_Problem description_.
Faithfully repeat all of the records, as they are written below.

_Records shown_.

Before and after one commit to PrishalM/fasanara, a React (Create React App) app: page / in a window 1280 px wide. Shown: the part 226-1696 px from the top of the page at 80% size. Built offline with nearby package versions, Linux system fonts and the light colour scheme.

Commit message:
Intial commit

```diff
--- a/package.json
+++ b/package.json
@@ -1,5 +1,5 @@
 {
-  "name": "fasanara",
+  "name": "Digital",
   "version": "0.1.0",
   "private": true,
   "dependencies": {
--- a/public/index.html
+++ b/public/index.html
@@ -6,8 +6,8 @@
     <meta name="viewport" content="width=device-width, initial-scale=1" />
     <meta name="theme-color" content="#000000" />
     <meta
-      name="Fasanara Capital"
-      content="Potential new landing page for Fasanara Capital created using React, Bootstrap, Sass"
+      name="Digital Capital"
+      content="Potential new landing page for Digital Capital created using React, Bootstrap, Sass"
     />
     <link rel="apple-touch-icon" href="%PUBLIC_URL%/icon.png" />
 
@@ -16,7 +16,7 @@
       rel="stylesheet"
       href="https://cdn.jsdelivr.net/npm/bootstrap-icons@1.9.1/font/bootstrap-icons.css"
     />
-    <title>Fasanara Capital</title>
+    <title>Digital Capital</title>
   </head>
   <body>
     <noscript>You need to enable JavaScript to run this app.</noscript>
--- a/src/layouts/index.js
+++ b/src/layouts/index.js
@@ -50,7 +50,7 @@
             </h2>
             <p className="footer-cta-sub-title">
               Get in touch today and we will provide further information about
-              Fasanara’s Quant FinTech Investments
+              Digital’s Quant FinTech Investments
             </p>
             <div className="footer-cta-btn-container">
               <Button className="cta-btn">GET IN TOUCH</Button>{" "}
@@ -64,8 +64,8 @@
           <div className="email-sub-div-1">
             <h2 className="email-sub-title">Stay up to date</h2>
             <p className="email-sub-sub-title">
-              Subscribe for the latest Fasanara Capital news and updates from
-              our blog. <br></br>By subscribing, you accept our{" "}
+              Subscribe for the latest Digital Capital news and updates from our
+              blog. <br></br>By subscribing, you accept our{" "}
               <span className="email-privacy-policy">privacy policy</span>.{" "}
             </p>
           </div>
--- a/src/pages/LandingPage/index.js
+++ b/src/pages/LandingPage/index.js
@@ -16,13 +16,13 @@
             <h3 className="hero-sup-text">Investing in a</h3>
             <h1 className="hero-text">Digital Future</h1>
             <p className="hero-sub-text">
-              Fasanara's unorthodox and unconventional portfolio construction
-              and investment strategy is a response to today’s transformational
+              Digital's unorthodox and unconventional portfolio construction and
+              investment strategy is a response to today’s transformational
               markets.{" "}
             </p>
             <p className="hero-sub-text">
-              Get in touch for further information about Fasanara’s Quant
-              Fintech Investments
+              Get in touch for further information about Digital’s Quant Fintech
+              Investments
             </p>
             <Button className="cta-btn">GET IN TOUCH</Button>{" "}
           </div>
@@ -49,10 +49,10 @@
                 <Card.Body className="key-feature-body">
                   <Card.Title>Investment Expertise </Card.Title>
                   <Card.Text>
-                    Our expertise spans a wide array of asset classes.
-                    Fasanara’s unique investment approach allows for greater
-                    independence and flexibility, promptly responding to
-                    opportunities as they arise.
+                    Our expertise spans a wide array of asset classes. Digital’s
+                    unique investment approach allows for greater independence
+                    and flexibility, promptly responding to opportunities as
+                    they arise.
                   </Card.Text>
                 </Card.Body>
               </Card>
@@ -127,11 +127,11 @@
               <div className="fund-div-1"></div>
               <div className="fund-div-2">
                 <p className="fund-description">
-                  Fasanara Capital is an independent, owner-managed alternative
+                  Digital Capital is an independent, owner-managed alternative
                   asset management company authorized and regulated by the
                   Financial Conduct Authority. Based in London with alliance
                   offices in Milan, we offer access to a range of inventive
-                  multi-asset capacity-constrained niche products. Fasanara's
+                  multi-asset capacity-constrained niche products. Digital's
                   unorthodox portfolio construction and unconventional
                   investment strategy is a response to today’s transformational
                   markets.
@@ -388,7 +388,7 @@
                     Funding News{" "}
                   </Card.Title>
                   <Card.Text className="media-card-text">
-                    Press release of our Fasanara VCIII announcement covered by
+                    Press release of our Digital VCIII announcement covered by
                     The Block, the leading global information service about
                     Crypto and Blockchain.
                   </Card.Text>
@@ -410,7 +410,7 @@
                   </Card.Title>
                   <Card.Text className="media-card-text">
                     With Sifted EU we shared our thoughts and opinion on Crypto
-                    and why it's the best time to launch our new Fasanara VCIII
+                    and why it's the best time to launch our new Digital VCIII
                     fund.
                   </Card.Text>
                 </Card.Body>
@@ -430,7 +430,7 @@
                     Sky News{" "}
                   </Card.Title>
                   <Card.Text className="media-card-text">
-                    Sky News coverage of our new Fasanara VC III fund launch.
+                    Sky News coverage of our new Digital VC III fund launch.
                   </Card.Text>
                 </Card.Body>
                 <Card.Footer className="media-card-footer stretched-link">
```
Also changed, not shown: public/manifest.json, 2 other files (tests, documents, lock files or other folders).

_Result_.
Before and after one commit to PrishalM/fasanara, a React (Create React App) app: page / in a window 1280 px wide. Shown: the part 226-1696 px from the top of the page at 80% size. Built offline with nearby package versions, Linux system fonts and the light colour scheme.

Commit message:
Intial commit

```diff
--- a/package.json
+++ b/package.json
@@ -1,5 +1,5 @@
 {
-  "name": "fasanara",
+  "name": "Digital",
   "version": "0.1.0",
   "private": true,
   "dependencies": {
--- a/public/index.html
+++ b/public/index.html
@@ -6,8 +6,8 @@
     <meta name="viewport" content="width=device-width, initial-scale=1" />
     <meta name="theme-color" content="#000000" />
     <meta
-      name="Fasanara Capital"
-      content="Potential new landing page for Fasanara Capital created using React, Bootstrap, Sass"
+      name="Digital Capital"
+      content="Potential new landing page for Digital Capital created using React, Bootstrap, Sass"
     />
     <link rel="apple-touch-icon" href="%PUBLIC_URL%/icon.png" />
 
@@ -16,7 +16,7 @@
       rel="stylesheet"
       href="https://cdn.jsdelivr.net/npm/bootstrap-icons@1.9.1/font/bootstrap-icons.css"
     />
-    <title>Fasanara Capital</title>
+    <title>Digital Capital</title>
   </head>
   <body>
     <noscript>You need to enable JavaScript to run this app.</noscript>
--- a/src/layouts/index.js
+++ b/src/layouts/index.js
@@ -50,7 +50,7 @@
             </h2>
             <p className="footer-cta-sub-title">
               Get in touch today and we will provide further information about
-              Fasanara’s Quant FinTech Investments
+              Digital’s Quant FinTech Investments
             </p>
             <div className="footer-cta-btn-container">
               <Button className="cta-btn">GET IN TOUCH</Button>{" "}
@@ -64,8 +64,8 @@
           <div className="email-sub-div-1">
             <h2 className="email-sub-title">Stay up to date</h2>
             <p className="email-sub-sub-title">
-              Subscribe for the latest Fasanara Capital news and updates from
-              our blog. <br></br>By subscribing, you accept our{" "}
+              Subscribe for the latest Digital Capital news and updates from our
+              blog. <br></br>By subscribing, you accept our{" "}
               <span className="email-privacy-policy">privacy policy</span>.{" "}
             </p>
           </div>
--- a/src/pages/LandingPage/index.js
+++ b/src/pages/LandingPage/index.js
@@ -16,13 +16,13 @@
             <h3 className="hero-sup-text">Investing in a</h3>
             <h1 className="hero-text">Digital Future</h1>
             <p className="hero-sub-text">
-              Fasanara's unorthodox and unconventional portfolio construction
-              and investment strategy is a response to today’s transformational
+              Digital's unorthodox and unconventional portfolio construction and
+              investment strategy is a response to today’s transformational
               markets.{" "}
             </p>
             <p className="hero-sub-text">
-              Get in touch for further information about Fasanara’s Quant
-              Fintech Investments
+              Get in touch for further information about Digital’s Quant Fintech
+              Investments
             </p>
             <Button className="cta-btn">GET IN TOUCH</Button>{" "}
           </div>
@@ -49,10 +49,10 @@
                 <Card.Body className="key-feature-body">
                   <Card.Title>Investment Expertise </Card.Title>
                   <Card.Text>
-                    Our expertise spans a wide array of asset classes.
-                    Fasanara’s unique investment approach allows for greater
-                    independence and flexibility, promptly responding to
-                    opportunities as they arise.
+                    Our expertise spans a wide array of asset classes. Digital’s
+                    unique investment approach allows for greater independence
+                    and flexibility, promptly responding to opportunities as
+                    they arise.
                   </Card.Text>
                 </Card.Body>
               </Card>
@@ -127,11 +127,11 @@
               <div className="fund-div-1"></div>
               <div className="fund-div-2">
                 <p className="fund-description">
-                  Fasanara Capital is an independent, owner-managed alternative
+                  Digital Capital is an independent, owner-managed alternative
                   asset management company authorized and regulated by the
                   Financial Conduct Authority. Based in London with alliance
                   offices in Milan, we offer access to a range of inventive
-                  multi-asset capacity-constrained niche products. Fasanara's
+                  multi-asset capacity-constrained niche products. Digital's
                   unorthodox portfolio construction and unconventional
                   investment strategy is a response to today’s transformational
                   markets.
@@ -388,7 +388,7 @@
                     Funding News{" "}
                   </Card.Title>
                   <Card.Text className="media-card-text">
-                    Press release of our Fasanara VCIII announcement covered by
+                    Press release of our Digital VCIII announcement covered by
                     The Block, the leading global information service about
                     Crypto and Blockchain.
                   </Card.Text>
@@ -410,7 +410,7 @@
                   </Card.Title>
                   <Card.Text className="media-card-text">
                     With Sifted EU we shared our thoughts and opinion on Crypto
-                    and why it's the best time to launch our new Fasanara VCIII
+                    and why it's the best time to launch our new Digital VCIII
                     fund.
                   </Card.Text>
                 </Card.Body>
@@ -430,7 +430,7 @@
                     Sky News{" "}
                   </Card.Title>
                   <Card.Text className="media-card-text">
-                    Sky News coverage of our new Fasanara VC III fund launch.
+                    Sky News coverage of our new Digital VC III fund launch.
                   </Card.Text>
                 </Card.Body>
                 <Card.Footer className="media-card-footer stretched-link">
```
Also changed, not shown: public/manifest.json, 2 other files (tests, documents, lock files or other folders).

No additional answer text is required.